== Your goal ==
Among the entries below, find every line that has "diagram" and pull it out.

== Task material ==

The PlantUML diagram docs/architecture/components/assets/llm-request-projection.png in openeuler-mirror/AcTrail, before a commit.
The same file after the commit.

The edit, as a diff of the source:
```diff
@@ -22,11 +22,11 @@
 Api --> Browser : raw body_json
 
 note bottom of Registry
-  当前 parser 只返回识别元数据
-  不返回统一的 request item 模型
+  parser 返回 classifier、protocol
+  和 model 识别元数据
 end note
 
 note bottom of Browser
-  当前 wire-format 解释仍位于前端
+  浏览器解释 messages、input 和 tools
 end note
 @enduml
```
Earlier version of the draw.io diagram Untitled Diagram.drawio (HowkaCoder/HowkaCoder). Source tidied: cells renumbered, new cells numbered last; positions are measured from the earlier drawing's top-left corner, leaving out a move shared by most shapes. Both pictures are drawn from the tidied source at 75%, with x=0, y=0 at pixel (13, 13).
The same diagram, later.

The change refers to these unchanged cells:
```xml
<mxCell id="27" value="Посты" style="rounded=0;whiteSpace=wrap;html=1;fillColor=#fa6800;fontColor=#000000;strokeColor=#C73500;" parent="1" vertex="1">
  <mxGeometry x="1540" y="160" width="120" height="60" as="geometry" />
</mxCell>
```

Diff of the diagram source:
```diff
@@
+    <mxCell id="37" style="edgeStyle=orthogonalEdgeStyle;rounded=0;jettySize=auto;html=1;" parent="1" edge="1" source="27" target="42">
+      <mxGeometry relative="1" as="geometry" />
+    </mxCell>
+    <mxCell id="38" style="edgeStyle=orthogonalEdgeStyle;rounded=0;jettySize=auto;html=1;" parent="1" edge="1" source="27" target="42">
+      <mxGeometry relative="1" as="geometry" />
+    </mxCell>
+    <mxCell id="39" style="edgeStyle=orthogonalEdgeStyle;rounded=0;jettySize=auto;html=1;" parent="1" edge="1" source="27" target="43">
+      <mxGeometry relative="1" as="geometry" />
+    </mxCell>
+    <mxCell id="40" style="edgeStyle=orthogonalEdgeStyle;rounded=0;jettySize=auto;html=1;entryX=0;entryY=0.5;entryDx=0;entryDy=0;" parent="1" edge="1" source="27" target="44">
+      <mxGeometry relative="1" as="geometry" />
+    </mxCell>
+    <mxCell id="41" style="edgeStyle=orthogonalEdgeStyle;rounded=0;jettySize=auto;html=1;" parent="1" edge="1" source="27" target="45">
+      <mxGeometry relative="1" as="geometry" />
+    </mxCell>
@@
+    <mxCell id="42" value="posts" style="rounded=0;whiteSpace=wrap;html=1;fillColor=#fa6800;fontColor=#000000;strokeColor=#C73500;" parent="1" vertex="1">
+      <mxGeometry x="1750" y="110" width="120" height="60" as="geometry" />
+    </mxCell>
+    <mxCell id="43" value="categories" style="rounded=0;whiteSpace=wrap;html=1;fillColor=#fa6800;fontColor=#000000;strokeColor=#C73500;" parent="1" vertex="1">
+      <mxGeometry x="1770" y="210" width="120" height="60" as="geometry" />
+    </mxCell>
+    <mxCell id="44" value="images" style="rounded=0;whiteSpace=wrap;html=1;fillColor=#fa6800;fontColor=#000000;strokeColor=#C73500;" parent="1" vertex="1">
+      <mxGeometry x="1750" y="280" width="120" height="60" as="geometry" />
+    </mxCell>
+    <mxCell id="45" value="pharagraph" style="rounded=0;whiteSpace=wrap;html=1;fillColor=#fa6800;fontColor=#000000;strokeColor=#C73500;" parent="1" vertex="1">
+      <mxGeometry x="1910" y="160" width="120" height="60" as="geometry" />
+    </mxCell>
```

== Your solution ==
The PlantUML diagram docs/architecture/components/assets/llm-request-projection.png in openeuler-mirror/AcTrail, before a commit.
Earlier version of the draw.io diagram Untitled Diagram.drawio (HowkaCoder/HowkaCoder). Source tidied: cells renumbered, new cells numbered last; positions are measured from the earlier drawing's top-left corner, leaving out a move shared by most shapes. Both pictures are drawn from the tidied source at 75%, with x=0, y=0 at pixel (13, 13).
The same diagram, later.
Diff of the diagram source:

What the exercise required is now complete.